_Task item_.
Exact copy, pictures excluded: output the lines from the opening of the entries through the line bearing "install fails every".

[Content revision data]
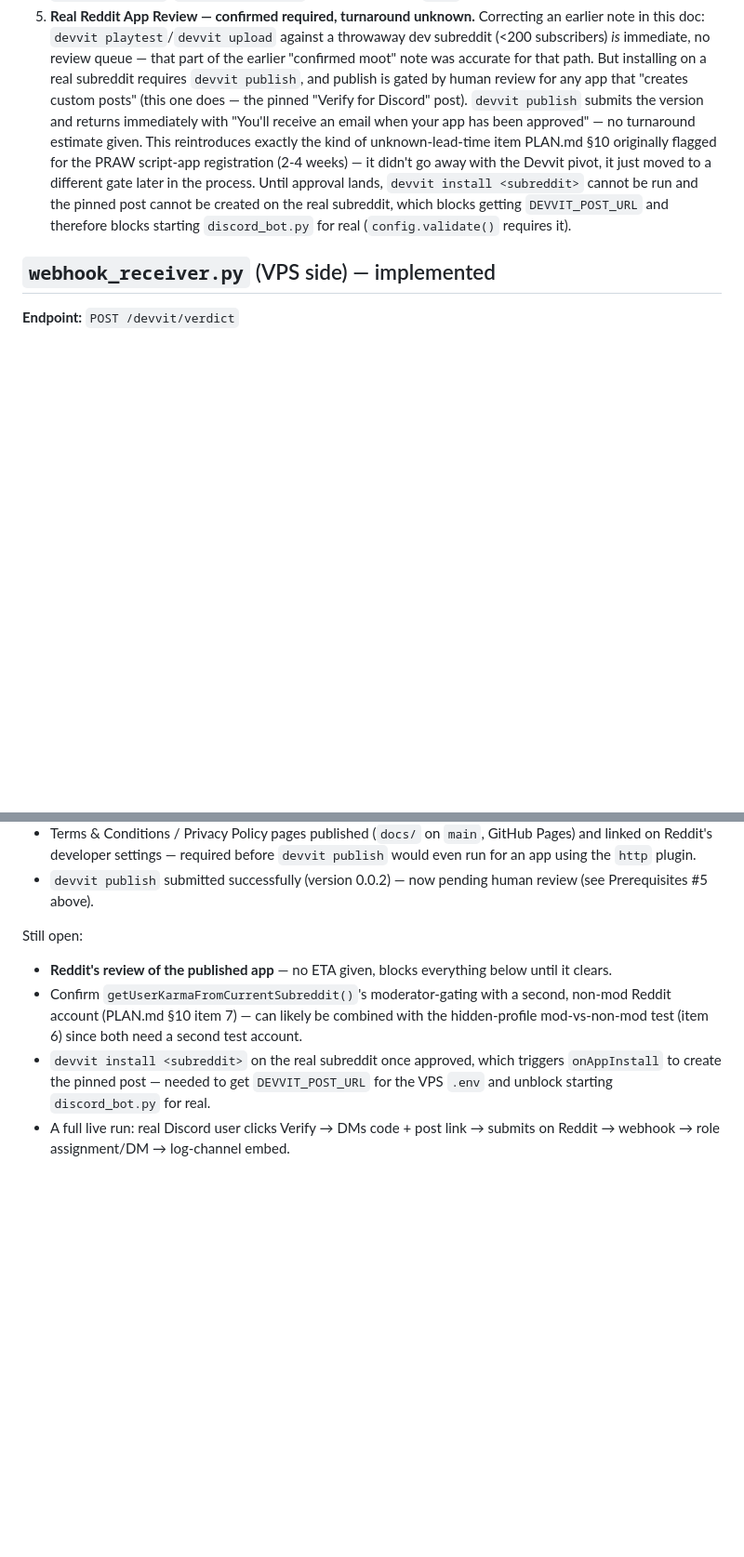
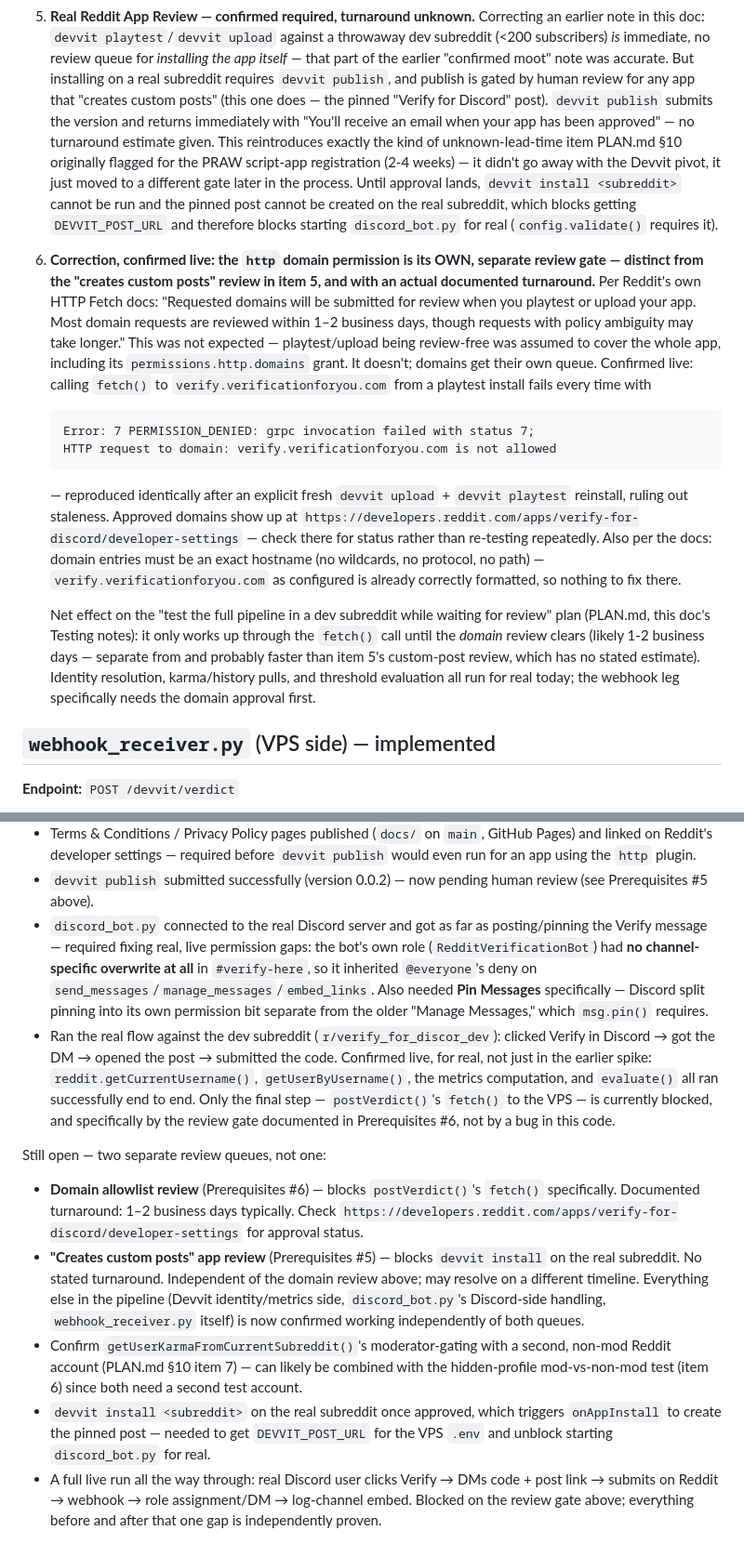
Before and after one commit to keengkobr/redditDiscordVerificationBot, a Markdown page: Claude/DEVVIT_PIVOT_SPEC.md, 2 parts joined by grey strips. Shown at 93% size. Drawn GitHub-style; blank space fills up the shorter version.

Commit message:
Correct docs again: http domain permission is its own review queue
Confirmed live: fetch() to verify.verificationforyou.com from a playtest
install fails every time with a gRPC PERMISSION_DENIED "domain ... is
not allowed" error, even after an explicit fresh devvit upload + devvit
playtest reinstall (ruling out staleness). Reddit's own HTTP Fetch docs
explain why -- this is a second, separate review gate from the "creates
custom posts" one already tracked:

  "Requested domains will be submitted for review when you playtest or
  upload your app. Most domain requests are reviewed within 1-2 business
  days, though requests with policy ambiguity may take longer."

Corrects the previous update's framing of this as one undifferentiated
"turnaround unknown" review -- it's two independent queues with
different (and in the domain case, actually documented) timelines.
Approved domains are checkable at
developers.reddit.com/apps/verify-for-discord/developer-settings
instead of re-testing repeatedly.

Also documents what's now confirmed working live, for real, up to that
one blocked call: discord_bot.py connected to the real Discord server
and posted/pinned the Verify message (after fixing two real permission
gaps -- the bot's role had no channel overwrite at all, and Discord's
newer distinct "Pin Messages" permission, separate from "Manage
Messages", was also missing); the full Reddit-side identity resolution
-> karma/history pull -> threshold evaluation chain ran successfully
against a real account via r/verify_for_discor_dev. Only postVerdict()'s
fetch() is blocked, and specifically by the domain review, not a bug.

Co-Authored-By: Claude Sonnet 5 <noreply@anthropic.com>

````diff
--- a/Claude/DEVVIT_PIVOT_SPEC.md
+++ b/Claude/DEVVIT_PIVOT_SPEC.md
@@ -126,19 +126,50 @@ No scheduler, no cron, no inbox reading. Purely event-driven.
 5. **Real Reddit App Review — confirmed required, turnaround unknown.**
    Correcting an earlier note in this doc: `devvit playtest`/`devvit upload`
    against a throwaway dev subreddit (<200 subscribers) *is* immediate, no
-   review queue — that part of the earlier "confirmed moot" note was accurate
-   for that path. But installing on a real subreddit requires `devvit
-   publish`, and publish is gated by human review for any app that "creates
-   custom posts" (this one does — the pinned "Verify for Discord" post).
-   `devvit publish` submits the version and returns immediately with "You'll
-   receive an email when your app has been approved" — no turnaround estimate
-   given. This reintroduces exactly the kind of unknown-lead-time item PLAN.md
-   §10 originally flagged for the PRAW script-app registration (2-4 weeks) —
-   it didn't go away with the Devvit pivot, it just moved to a different gate
-   later in the process. Until approval lands, `devvit install <subreddit>`
-   cannot be run and the pinned post cannot be created on the real subreddit,
-   which blocks getting `DEVVIT_POST_URL` and therefore blocks starting
-   `discord_bot.py` for real (`config.validate()` requires it).
+   review queue for *installing the app itself* — that part of the earlier
+   "confirmed moot" note was accurate. But installing on a real subreddit
+   requires `devvit publish`, and publish is gated by human review for any
+   app that "creates custom posts" (this one does — the pinned "Verify for
+   Discord" post). `devvit publish` submits the version and returns
+   immediately with "You'll receive an email when your app has been
+   approved" — no turnaround estimate given. This reintroduces exactly the
+   kind of unknown-lead-time item PLAN.md §10 originally flagged for the PRAW
+   script-app registration (2-4 weeks) — it didn't go away with the Devvit
+   pivot, it just moved to a different gate later in the process. Until
+   approval lands, `devvit install <subreddit>` cannot be run and the pinned
+   post cannot be created on the real subreddit, which blocks getting
+   `DEVVIT_POST_URL` and therefore blocks starting `discord_bot.py` for real
+   (`config.validate()` requires it).
+6. **Correction, confirmed live: the `http` domain permission is its OWN,
+   separate review gate — distinct from the "creates custom posts" review in
+   item 5, and with an actual documented turnaround.** Per Reddit's own HTTP
+   Fetch docs: "Requested domains will be submitted for review when you
+   playtest or upload your app. Most domain requests are reviewed within
+   1–2 business days, though requests with policy ambiguity may take
+   longer." This was not expected — playtest/upload being review-free was
+   assumed to cover the whole app, including its `permissions.http.domains`
+   grant. It doesn't; domains get their own queue. Confirmed live: calling
+   `fetch()` to `verify.verificationforyou.com` from a playtest install fails
+   every time with
+   ```
+   Error: 7 PERMISSION_DENIED: grpc invocation failed with status 7;
+   HTTP request to domain: verify.verificationforyou.com is not allowed
+   ```
+   — reproduced identically after an explicit fresh `devvit upload` +
+   `devvit playtest` reinstall, ruling out staleness. Approved domains show up
+   at `https://developers.reddit.com/apps/verify-for-discord/developer-settings`
+   — check there for status rather than re-testing repeatedly. Also per the
+   docs: domain entries must be an exact hostname (no wildcards, no protocol,
+   no path) — `verify.verificationforyou.com` as configured is already
+   correctly formatted, so nothing to fix there.
+
+   Net effect on the "test the full pipeline in a dev subreddit while waiting
+   for review" plan (PLAN.md, this doc's Testing notes): it only works up
+   through the `fetch()` call until the *domain* review clears (likely
+   1-2 business days — separate from and probably faster than item 5's
+   custom-post review, which has no stated estimate). Identity resolution,
+   karma/history pulls, and threshold evaluation all run for real today; the
+   webhook leg specifically needs the domain approval first.
 
 ## `webhook_receiver.py` (VPS side) — implemented
 
@@ -302,10 +333,33 @@ Done (this branch):
   `devvit publish` would even run for an app using the `http` plugin.
 - `devvit publish` submitted successfully (version 0.0.2) — now pending human
   review (see Prerequisites #5 above).
+- `discord_bot.py` connected to the real Discord server and got as far as
+  posting/pinning the Verify message — required fixing real, live permission
+  gaps: the bot's own role (`RedditVerificationBot`) had **no channel-specific
+  overwrite at all** in `#verify-here`, so it inherited `@everyone`'s deny on
+  `send_messages`/`manage_messages`/`embed_links`. Also needed **Pin
+  Messages** specifically — Discord split pinning into its own permission bit
+  separate from the older "Manage Messages," which `msg.pin()` requires.
+- Ran the real flow against the dev subreddit (`r/verify_for_discor_dev`):
+  clicked Verify in Discord → got the DM → opened the post → submitted the
+  code. Confirmed live, for real, not just in the earlier spike:
+  `reddit.getCurrentUsername()`, `getUserByUsername()`, the metrics
+  computation, and `evaluate()` all ran successfully end to end. Only the
+  final step — `postVerdict()`'s `fetch()` to the VPS — is currently blocked,
+  and specifically by the review gate documented in Prerequisites #6, not by
+  a bug in this code.
 
-Still open:
-- **Reddit's review of the published app** — no ETA given, blocks everything
-  below until it clears.
+Still open — two separate review queues, not one:
+- **Domain allowlist review** (Prerequisites #6) — blocks `postVerdict()`'s
+  `fetch()` specifically. Documented turnaround: 1–2 business days typically.
+  Check `https://developers.reddit.com/apps/verify-for-discord/developer-settings`
+  for approval status.
+- **"Creates custom posts" app review** (Prerequisites #5) — blocks
+  `devvit install` on the real subreddit. No stated turnaround. Independent
+  of the domain review above; may resolve on a different timeline.
+  Everything else in the pipeline (Devvit identity/metrics side,
+  `discord_bot.py`'s Discord-side handling, `webhook_receiver.py` itself) is
+  now confirmed working independently of both queues.
 - Confirm `getUserKarmaFromCurrentSubreddit()`'s moderator-gating with a second,
   non-mod Reddit account (PLAN.md §10 item 7) — can likely be combined with the
   hidden-profile mod-vs-non-mod test (item 6) since both need a second test account.
@@ -313,5 +367,7 @@ Still open:
   triggers `onAppInstall` to create the pinned post — needed to get
   `DEVVIT_POST_URL` for the VPS `.env` and unblock starting `discord_bot.py`
   for real.
-- A full live run: real Discord user clicks Verify → DMs code + post link →
-  submits on Reddit → webhook → role assignment/DM → log-channel embed.
+- A full live run all the way through: real Discord user clicks Verify → DMs
+  code + post link → submits on Reddit → webhook → role assignment/DM →
+  log-channel embed. Blocked on the review gate above; everything before and
+  after that one gap is independently proven.
````
Also changed, not shown: Claude/PLAN.md (+1 -1 lines).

_Answer box_.
Before and after one commit to keengkobr/redditDiscordVerificationBot, a Markdown page: Claude/DEVVIT_PIVOT_SPEC.md, 2 parts joined by grey strips. Shown at 93% size. Drawn GitHub-style; blank space fills up the shorter version.

Commit message:
Correct docs again: http domain permission is its own review queue
Confirmed live: fetch() to verify.verificationforyou.com from a playtest
install fails every time with a gRPC PERMISSION_DENIED "domain ... is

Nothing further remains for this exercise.